Do you think there are any feature-talk lovers?
B2B marketers agree that if you pound your audience with "we-we" messaging - meaning talk about your products and services and what they do and how they're different - they'll be turned off.
Writing B2B tech marketing content - are we due for a shift?
I espouse this very message with clients - or, I should say, most clients. The paradigm shift that so many companies need to make is articulated by David Meerman Scott in his video "Nobody Cares About Your Products and Services."
Still, when I watch this video I think about how business decision makers and most consumers are Solution-Talk Lovers, while technical decision makers are generally Solution-Talk Haters.
Here's my case: I've been business to business technology marketing since about 1997. And I've found that there is a strong correlation between geekiness and love of feature talk. But geekiness is not limited to just high tech geeks (who, like Devo and Napolean Dynamite, are totally hot...).
For example, think of the Car Geek who reads articles about the design of a new type of overhead cam. The Camping Gear Geek who reads all the Consumer Reports rankings on sleeping bags then goes to the store and reads all the pull sheets on sleeping bags at REI. There is the Coffee Geek who hand roasts coffee - but only coffee grown in the shade of native trees and without supplemental watering. Diaper Geeks who review the latest diaper tape innovations in parent forums.
Writing for B2B tech marketing: if the shoe fits...
And there are guys, like my husband, who want every feature of their full size operating built-from-the-ground-up R2D2 to exactly match the movie version. Getting features right is intrisincally valuable, in their view... not just pragmatic. The features themselves are art.
The only Feature-Talk Lovers who have rattled me, though, are the mid-level IT guys. They are Solution-Talk Haters and proud of it. They'd rather chew their own leg off than listen to a bunch of girly marketing fluff about how I understand their problems and have a solution etc etc.

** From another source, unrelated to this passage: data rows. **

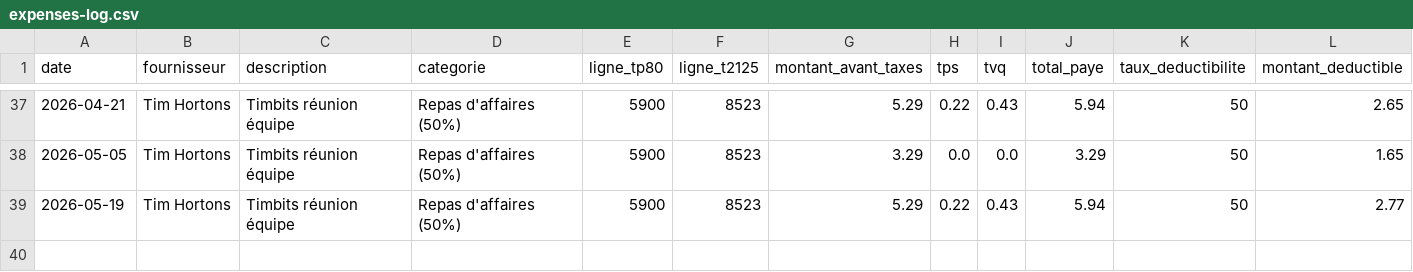
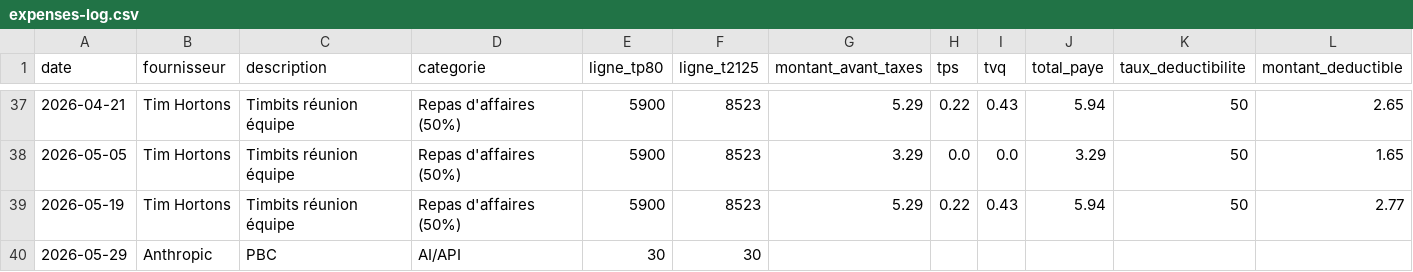
Before and after one commit to kchaouche17/billing-app, a CSV file: bisson-expert/logs/expenses-log.csv, drawn as a sheet; only a part is shown, gaps mark what is left out.

Commit message:
Log: expenses-log.csv

```diff
--- a/bisson-expert/logs/expenses-log.csv
+++ b/bisson-expert/logs/expenses-log.csv
@@ -39 +39,2 @@ date,fournisseur,description,categorie,ligne_tp80,ligne_t2125,montant_avant_taxe
 2026-05-19,Tim Hortons,Timbits réunion équipe,Repas d'affaires (50%),5900,8523,5.29,0.22,0.43,5.94,50,2.77
+2026-05-29,Anthropic, PBC,AI/API,30,30
```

They want to get down to brass tacks and hear what the damn features are without the patronizing spoon-feeding of conclusions, thank you very much.
Writing B2B content: toward a solution
How can we reconcile the existence of Solution-Talk Haters with the marketing worldview that says ‘features talk bad, solution talk good'?
Do we have to do this?
No One Cares About Your Products and Services*
*Unless your best customers really do